It’s legit that some in the black community are protective given how eager white audiences are to throw money at anyone who isn’t black, from Elvis to Eminem, while cops are shooting them and while black speakers of AAVE are punished in schools and in the workplace.

But it’s easy to get the impression that the message is “act straight, act white, and to the extent that bring your own culture’s thing it’s only to the backdrop of Norman Rockwell conformative hellscape”.

It should go without saying, but just to be clear and sharp as a glass shard, I am not endorsing the white complaints of a “lack of identity” and similar white supremacist trolling campaigns.

I’m saying the opposite: white cultural norms are everywhere, like the fish/water story I mentioned above.

So instead, what I’m talking about here is how minorities can take place fully in the public forum and how they can bring their cultures to each other, not just as strawberry ripples filtered through the great blandness of the bossman’s boots.

None of this is to reduce the kyriarchy to “if only the minority groups would…” It’s not the fault of fish that the water is wet. I’m not absolving the establishment of any responsibility to help set things right.
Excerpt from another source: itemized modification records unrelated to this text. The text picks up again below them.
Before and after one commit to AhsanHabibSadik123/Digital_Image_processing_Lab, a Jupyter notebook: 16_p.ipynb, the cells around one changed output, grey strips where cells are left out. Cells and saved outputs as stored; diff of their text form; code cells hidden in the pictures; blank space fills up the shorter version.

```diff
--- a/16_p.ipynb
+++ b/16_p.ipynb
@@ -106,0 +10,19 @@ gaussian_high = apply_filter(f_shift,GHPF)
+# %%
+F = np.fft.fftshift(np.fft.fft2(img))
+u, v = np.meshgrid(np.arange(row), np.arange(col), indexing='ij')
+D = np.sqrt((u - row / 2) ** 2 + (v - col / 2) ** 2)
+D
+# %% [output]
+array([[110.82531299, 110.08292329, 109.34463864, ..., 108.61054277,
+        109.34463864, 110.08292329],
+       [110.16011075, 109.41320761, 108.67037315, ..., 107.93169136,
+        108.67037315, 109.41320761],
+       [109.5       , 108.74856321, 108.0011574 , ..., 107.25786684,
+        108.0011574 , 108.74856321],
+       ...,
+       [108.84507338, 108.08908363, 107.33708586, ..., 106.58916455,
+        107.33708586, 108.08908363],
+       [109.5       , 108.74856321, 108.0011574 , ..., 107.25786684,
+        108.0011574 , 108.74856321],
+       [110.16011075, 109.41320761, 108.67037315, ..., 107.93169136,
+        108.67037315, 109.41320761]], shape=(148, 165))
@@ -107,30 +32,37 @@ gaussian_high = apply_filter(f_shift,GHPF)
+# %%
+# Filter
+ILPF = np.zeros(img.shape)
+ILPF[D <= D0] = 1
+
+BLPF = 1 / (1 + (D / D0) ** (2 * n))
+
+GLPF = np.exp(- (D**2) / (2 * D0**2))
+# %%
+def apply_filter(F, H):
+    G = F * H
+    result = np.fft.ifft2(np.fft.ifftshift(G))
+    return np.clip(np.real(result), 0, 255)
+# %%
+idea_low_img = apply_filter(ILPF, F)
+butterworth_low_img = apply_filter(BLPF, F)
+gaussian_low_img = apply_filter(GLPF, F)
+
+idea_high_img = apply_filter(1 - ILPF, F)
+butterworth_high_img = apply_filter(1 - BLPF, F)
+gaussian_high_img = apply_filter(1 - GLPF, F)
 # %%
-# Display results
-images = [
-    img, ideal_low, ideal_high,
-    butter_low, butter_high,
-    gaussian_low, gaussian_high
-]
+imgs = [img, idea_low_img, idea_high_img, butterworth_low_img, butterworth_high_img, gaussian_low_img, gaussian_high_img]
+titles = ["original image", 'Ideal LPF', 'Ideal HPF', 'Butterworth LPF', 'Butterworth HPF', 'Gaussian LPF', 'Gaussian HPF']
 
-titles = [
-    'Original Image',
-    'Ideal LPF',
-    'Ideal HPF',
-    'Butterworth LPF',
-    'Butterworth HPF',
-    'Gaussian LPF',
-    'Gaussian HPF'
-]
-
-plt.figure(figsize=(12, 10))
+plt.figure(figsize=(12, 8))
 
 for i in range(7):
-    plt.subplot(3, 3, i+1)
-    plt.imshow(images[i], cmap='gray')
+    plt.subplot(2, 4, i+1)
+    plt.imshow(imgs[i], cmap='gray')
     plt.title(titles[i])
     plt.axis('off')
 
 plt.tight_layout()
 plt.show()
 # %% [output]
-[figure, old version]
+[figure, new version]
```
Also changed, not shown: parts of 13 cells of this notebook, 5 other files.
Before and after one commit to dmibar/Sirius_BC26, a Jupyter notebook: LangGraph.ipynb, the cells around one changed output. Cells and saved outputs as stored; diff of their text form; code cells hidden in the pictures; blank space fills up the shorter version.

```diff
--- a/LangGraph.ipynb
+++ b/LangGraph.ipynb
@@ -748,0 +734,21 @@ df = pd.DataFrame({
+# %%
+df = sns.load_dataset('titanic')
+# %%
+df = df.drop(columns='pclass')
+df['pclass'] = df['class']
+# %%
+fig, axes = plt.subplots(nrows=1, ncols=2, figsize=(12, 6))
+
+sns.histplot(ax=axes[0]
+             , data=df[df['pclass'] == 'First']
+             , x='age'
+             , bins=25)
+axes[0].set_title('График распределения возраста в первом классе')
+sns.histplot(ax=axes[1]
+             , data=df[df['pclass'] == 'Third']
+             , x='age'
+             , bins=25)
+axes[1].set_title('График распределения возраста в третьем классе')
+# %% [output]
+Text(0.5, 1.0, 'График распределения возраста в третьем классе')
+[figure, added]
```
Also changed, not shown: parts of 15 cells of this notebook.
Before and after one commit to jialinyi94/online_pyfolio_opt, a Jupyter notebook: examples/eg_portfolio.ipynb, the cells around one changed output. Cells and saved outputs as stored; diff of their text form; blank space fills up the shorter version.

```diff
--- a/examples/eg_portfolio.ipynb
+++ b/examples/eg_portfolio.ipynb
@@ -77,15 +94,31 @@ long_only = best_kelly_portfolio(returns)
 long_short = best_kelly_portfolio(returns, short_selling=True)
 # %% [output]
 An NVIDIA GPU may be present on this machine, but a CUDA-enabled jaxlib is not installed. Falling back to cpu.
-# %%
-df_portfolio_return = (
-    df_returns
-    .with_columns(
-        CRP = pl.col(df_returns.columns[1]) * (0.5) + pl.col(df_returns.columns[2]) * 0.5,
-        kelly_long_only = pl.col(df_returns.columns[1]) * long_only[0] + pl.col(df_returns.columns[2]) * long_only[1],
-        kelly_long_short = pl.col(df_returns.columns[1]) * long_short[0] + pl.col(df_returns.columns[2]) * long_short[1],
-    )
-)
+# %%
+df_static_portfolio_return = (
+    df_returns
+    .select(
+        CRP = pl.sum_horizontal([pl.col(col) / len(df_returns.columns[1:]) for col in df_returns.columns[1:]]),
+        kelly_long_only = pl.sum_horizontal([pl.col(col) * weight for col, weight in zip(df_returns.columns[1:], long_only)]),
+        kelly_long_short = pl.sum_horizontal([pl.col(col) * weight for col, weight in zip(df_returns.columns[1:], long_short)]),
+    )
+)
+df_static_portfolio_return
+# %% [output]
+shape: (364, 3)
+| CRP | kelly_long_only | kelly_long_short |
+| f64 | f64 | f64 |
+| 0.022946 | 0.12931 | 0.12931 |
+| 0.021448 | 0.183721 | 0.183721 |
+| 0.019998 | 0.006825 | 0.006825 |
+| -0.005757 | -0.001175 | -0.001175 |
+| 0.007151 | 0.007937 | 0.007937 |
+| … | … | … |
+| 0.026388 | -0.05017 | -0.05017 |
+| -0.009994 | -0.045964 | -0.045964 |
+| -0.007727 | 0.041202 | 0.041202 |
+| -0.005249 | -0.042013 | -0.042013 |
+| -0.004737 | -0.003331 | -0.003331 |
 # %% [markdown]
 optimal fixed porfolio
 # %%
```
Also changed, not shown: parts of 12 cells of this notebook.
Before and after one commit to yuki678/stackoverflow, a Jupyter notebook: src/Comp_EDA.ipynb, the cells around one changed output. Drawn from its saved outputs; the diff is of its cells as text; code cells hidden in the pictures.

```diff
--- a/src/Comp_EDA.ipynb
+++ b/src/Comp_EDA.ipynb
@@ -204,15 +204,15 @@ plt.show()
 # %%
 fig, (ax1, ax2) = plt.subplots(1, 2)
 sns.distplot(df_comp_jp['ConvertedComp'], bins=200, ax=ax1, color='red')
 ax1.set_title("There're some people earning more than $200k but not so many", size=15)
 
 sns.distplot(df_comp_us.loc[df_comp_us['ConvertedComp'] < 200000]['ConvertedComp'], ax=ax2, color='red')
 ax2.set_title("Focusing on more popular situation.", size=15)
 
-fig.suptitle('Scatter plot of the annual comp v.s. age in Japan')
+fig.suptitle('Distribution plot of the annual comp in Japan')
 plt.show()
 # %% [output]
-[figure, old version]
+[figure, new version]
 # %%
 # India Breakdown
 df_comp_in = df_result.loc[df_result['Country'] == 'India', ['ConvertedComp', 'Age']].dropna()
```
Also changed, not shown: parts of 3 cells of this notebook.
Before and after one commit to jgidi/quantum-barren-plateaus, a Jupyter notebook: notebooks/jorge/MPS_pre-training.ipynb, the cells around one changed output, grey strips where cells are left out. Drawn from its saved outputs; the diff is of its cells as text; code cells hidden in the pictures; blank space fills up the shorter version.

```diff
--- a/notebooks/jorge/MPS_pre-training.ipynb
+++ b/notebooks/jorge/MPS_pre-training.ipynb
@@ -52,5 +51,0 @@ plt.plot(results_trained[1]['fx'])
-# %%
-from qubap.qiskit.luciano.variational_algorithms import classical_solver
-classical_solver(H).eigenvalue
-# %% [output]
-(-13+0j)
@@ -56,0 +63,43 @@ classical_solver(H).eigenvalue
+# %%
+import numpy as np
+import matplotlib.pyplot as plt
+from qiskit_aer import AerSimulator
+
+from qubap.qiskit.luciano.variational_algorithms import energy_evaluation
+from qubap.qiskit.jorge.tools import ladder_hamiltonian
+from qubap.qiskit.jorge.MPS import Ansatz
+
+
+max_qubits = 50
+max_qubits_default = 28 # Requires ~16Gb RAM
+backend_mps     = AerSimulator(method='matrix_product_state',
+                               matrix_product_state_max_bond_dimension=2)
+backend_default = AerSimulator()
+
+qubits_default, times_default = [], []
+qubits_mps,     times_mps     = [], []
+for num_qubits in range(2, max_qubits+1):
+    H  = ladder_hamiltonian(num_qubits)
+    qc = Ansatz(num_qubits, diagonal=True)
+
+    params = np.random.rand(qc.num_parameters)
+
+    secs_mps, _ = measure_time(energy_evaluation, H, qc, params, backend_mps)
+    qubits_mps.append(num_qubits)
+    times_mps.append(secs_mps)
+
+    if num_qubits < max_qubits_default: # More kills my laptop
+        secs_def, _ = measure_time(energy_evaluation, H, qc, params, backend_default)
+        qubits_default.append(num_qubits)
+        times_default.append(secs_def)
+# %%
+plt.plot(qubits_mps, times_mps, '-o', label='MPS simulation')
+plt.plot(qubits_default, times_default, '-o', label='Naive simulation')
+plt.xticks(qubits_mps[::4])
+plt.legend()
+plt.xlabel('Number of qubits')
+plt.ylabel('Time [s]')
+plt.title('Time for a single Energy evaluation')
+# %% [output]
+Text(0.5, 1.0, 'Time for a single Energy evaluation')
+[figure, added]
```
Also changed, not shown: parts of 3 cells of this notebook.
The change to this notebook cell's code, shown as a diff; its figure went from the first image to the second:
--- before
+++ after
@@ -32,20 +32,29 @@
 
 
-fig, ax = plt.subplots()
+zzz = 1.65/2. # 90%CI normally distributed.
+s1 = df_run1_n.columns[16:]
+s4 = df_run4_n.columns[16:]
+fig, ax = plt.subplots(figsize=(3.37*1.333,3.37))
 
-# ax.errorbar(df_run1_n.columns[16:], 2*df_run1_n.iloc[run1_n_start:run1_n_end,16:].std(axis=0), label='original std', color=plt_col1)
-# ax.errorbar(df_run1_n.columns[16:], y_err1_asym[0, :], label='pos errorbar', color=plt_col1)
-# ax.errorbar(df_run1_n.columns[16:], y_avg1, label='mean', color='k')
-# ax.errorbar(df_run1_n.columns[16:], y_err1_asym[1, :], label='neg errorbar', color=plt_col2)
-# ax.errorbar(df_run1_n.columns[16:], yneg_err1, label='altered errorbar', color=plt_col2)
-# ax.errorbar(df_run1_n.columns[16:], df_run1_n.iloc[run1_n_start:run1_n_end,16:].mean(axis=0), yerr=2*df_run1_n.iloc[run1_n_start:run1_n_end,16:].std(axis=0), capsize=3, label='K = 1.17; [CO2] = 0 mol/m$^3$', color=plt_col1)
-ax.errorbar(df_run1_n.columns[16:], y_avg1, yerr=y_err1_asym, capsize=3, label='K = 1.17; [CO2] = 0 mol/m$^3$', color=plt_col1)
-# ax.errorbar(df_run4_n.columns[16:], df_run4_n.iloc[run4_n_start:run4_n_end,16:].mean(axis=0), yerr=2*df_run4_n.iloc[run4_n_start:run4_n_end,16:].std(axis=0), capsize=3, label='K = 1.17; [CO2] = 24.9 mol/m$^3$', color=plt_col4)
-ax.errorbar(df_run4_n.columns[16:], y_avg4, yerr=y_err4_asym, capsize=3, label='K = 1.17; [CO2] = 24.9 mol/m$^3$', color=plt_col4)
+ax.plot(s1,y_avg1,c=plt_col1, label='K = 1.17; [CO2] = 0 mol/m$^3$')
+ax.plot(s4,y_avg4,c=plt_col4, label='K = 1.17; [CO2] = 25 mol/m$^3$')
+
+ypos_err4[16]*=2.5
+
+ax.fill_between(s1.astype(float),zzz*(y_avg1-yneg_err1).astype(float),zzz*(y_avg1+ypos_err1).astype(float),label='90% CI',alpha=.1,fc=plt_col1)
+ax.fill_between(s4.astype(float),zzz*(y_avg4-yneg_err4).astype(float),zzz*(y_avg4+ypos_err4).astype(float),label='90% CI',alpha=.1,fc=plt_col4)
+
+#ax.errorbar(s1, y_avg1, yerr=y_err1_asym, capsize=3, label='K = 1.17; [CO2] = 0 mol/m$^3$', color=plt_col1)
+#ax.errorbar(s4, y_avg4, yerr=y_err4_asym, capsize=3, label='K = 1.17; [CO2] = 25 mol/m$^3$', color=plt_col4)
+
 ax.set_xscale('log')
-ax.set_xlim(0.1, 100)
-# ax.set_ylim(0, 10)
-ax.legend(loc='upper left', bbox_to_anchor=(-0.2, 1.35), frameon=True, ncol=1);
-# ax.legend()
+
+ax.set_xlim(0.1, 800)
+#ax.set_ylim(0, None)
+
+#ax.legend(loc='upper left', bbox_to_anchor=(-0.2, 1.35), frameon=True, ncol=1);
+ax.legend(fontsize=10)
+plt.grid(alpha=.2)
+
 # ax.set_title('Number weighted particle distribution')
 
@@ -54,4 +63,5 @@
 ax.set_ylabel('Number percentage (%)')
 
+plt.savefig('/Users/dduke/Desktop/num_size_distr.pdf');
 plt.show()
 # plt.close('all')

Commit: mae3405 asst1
I’m also not saying “full steam ahead! 2–4–6–8, come on, let’s appropriate!”

It’s a tightrope between the twin pitfalls of appropriation and imperialism. There are things that are, correctly, increasingly being recognized as wrong, like treating someone’s sacred ceremonies as a Halloween costume or a music video. It’s great that today’s intersectional left has a growing awareness of these pitfalls of cultural appropriation; it makes me hopeful that while we’re just getting started on a long road ahead of us, we’re gonna get better in that regard. That we’re realizing that minorities shouldn’t get trampled in an “everything belongs to everyone” mess. That we understand that when two forces come together like colliding amœbas, the force in power has more responsibility. However, let’s not neglect the opposite danger of enshrining white tropes, of cementing their universality.

It’s like when you’re sailing between a rock and a whirlpool. Swerving straight into one of them isn’t a victory no matter how far that took you from the other.

And, this isn’t an accusatory screed, it’s more a cautionary, pre-emptive one. The kids are alright, and are mostly getting this balance right. Balance might be a misleading word here. “Centrism” sucks and isn’t what I’m going for. It’s more like there are two things that we wanna avoid that are sometimes related and sometimes not.

We’re gonna make mistakes and there are gonna be some no-win binds, but as we evaluate what to do in a given situation, please let’s keep both of these in mind. Most likely, our (the intersectional left’s) priorities are going to have to keep shifting back and forth the way they already have, and what’s the right call in one situation might be the wrong call in a similar-seeming one. You don’t want to toss water on a flooded building but you might on a burning one.

I aim to stick to my promise that I wouldn’t make this kind of social justice topics my bread & butter on here. If you love these topics I hope you are getting your fill elsewhere, because I have other things to talk about. It’s been over a year since my last post about this kind of stuff.